▸ **Directions for this task**
Give an unaltered copy of the listing below, minus its pictures.

==============================

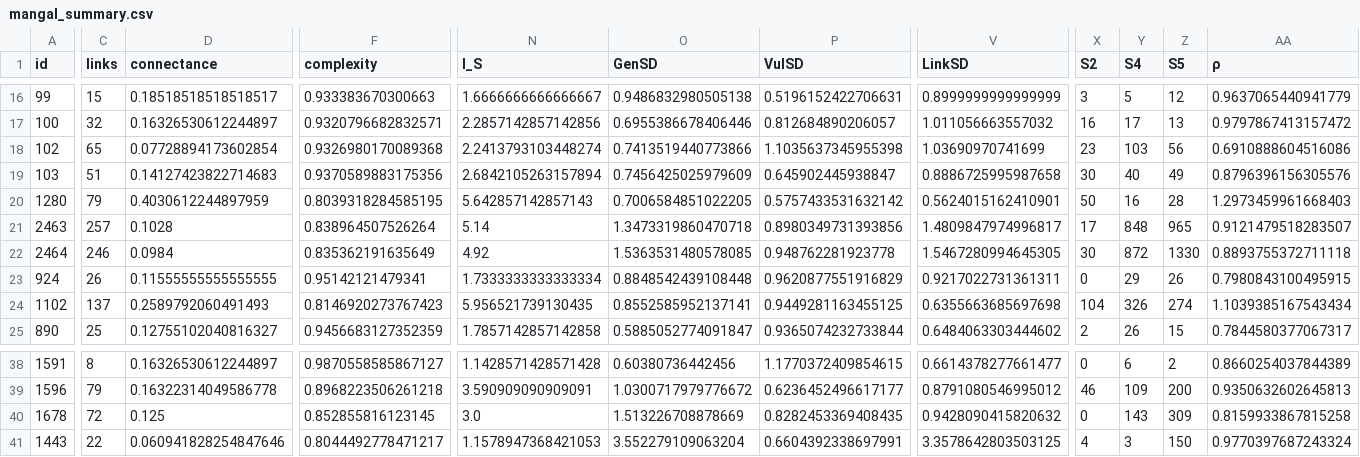
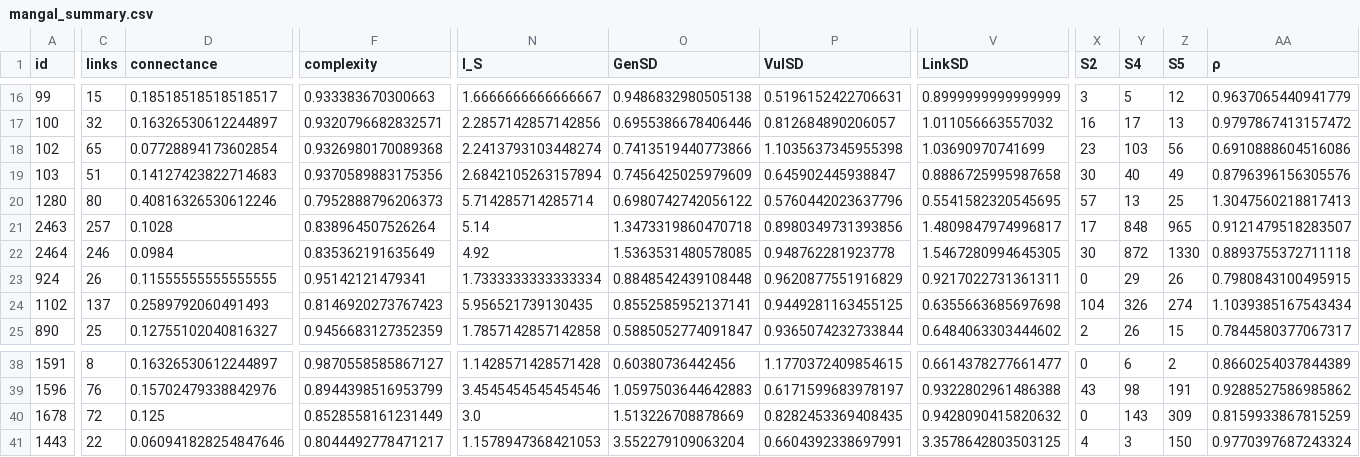
Before and after one commit to BecksLab/ms_feature_selection, a CSV file: code/data/mangal/mangal_summary.csv, drawn as a sheet; only a part is shown, gaps mark what is left out; the diff covers the shown part only; the diff names each change by its address in the sheet, - before the commit and + after, or states it on an @@ line.

```diff
--- a/code/data/mangal/mangal_summary.csv
+++ b/code/data/mangal/mangal_summary.csv
-C20 (links): 79
+C20 (links): 80
-D20 (connectance): 0.4030612244897959
+D20 (connectance): 0.40816326530612246
-F20 (complexity): 0.8039318284585195
+F20 (complexity): 0.7952888796206373
-N20 (l_S): 5.642857142857143
+N20 (l_S): 5.714285714285714
-O20 (GenSD): 0.7006584851022205
+O20 (GenSD): 0.6980742742056122
-P20 (VulSD): 0.5757433531632142
+P20 (VulSD): 0.5760442023637796
-V20 (LinkSD): 0.5624015162410901
+V20 (LinkSD): 0.5541582320545695
-X20 (S2): 50
+X20 (S2): 57
-Y20 (S4): 16
+Y20 (S4): 13
-Z20 (S5): 28
+Z20 (S5): 25
-AA20 (ρ): 1.2973459961668403
+AA20 (ρ): 1.3047560218817413
-C39 (links): 79
+C39 (links): 76
-D39 (connectance): 0.16322314049586778
+D39 (connectance): 0.15702479338842976
-F39 (complexity): 0.8968223506261218
+F39 (complexity): 0.8944398516953799
-N39 (l_S): 3.590909090909091
+N39 (l_S): 3.4545454545454546
-O39 (GenSD): 1.0300717979776672
+O39 (GenSD): 1.0597503644642883
-P39 (VulSD): 0.6236452496617177
+P39 (VulSD): 0.6171599683978197
-V39 (LinkSD): 0.8791080546995012
+V39 (LinkSD): 0.9322802961486388
-X39 (S2): 46
+X39 (S2): 43
-Y39 (S4): 109
+Y39 (S4): 98
-Z39 (S5): 200
+Z39 (S5): 191
-AA39 (ρ): 0.9350632602645813
+AA39 (ρ): 0.9288527586985862
-F40 (complexity): 0.852855816123145
+F40 (complexity): 0.8528558161231449
-AA40 (ρ): 0.8159933867815258
+AA40 (ρ): 0.8159933867815259
```
Also changed, not shown: 100 edited cells elsewhere in this file, code/data/mangal/mangal_networks_metadata.csv, 2 other files.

==============================

▸ **Solution below**
Before and after one commit to BecksLab/ms_feature_selection, a CSV file: code/data/mangal/mangal_summary.csv, drawn as a sheet; only a part is shown, gaps mark what is left out; the diff covers the shown part only; the diff names each change by its address in the sheet, - before the commit and + after, or states it on an @@ line.

```diff
--- a/code/data/mangal/mangal_summary.csv
+++ b/code/data/mangal/mangal_summary.csv
-C20 (links): 79
+C20 (links): 80
-D20 (connectance): 0.4030612244897959
+D20 (connectance): 0.40816326530612246
-F20 (complexity): 0.8039318284585195
+F20 (complexity): 0.7952888796206373
-N20 (l_S): 5.642857142857143
+N20 (l_S): 5.714285714285714
-O20 (GenSD): 0.7006584851022205
+O20 (GenSD): 0.6980742742056122
-P20 (VulSD): 0.5757433531632142
+P20 (VulSD): 0.5760442023637796
-V20 (LinkSD): 0.5624015162410901
+V20 (LinkSD): 0.5541582320545695
-X20 (S2): 50
+X20 (S2): 57
-Y20 (S4): 16
+Y20 (S4): 13
-Z20 (S5): 28
+Z20 (S5): 25
-AA20 (ρ): 1.2973459961668403
+AA20 (ρ): 1.3047560218817413
-C39 (links): 79
+C39 (links): 76
-D39 (connectance): 0.16322314049586778
+D39 (connectance): 0.15702479338842976
-F39 (complexity): 0.8968223506261218
+F39 (complexity): 0.8944398516953799
-N39 (l_S): 3.590909090909091
+N39 (l_S): 3.4545454545454546
-O39 (GenSD): 1.0300717979776672
+O39 (GenSD): 1.0597503644642883
-P39 (VulSD): 0.6236452496617177
+P39 (VulSD): 0.6171599683978197
-V39 (LinkSD): 0.8791080546995012
+V39 (LinkSD): 0.9322802961486388
-X39 (S2): 46
+X39 (S2): 43
-Y39 (S4): 109
+Y39 (S4): 98
-Z39 (S5): 200
+Z39 (S5): 191
-AA39 (ρ): 0.9350632602645813
+AA39 (ρ): 0.9288527586985862
-F40 (complexity): 0.852855816123145
+F40 (complexity): 0.8528558161231449
-AA40 (ρ): 0.8159933867815258
+AA40 (ρ): 0.8159933867815259
```
Also changed, not shown: 100 edited cells elsewhere in this file, code/data/mangal/mangal_networks_metadata.csv, 2 other files.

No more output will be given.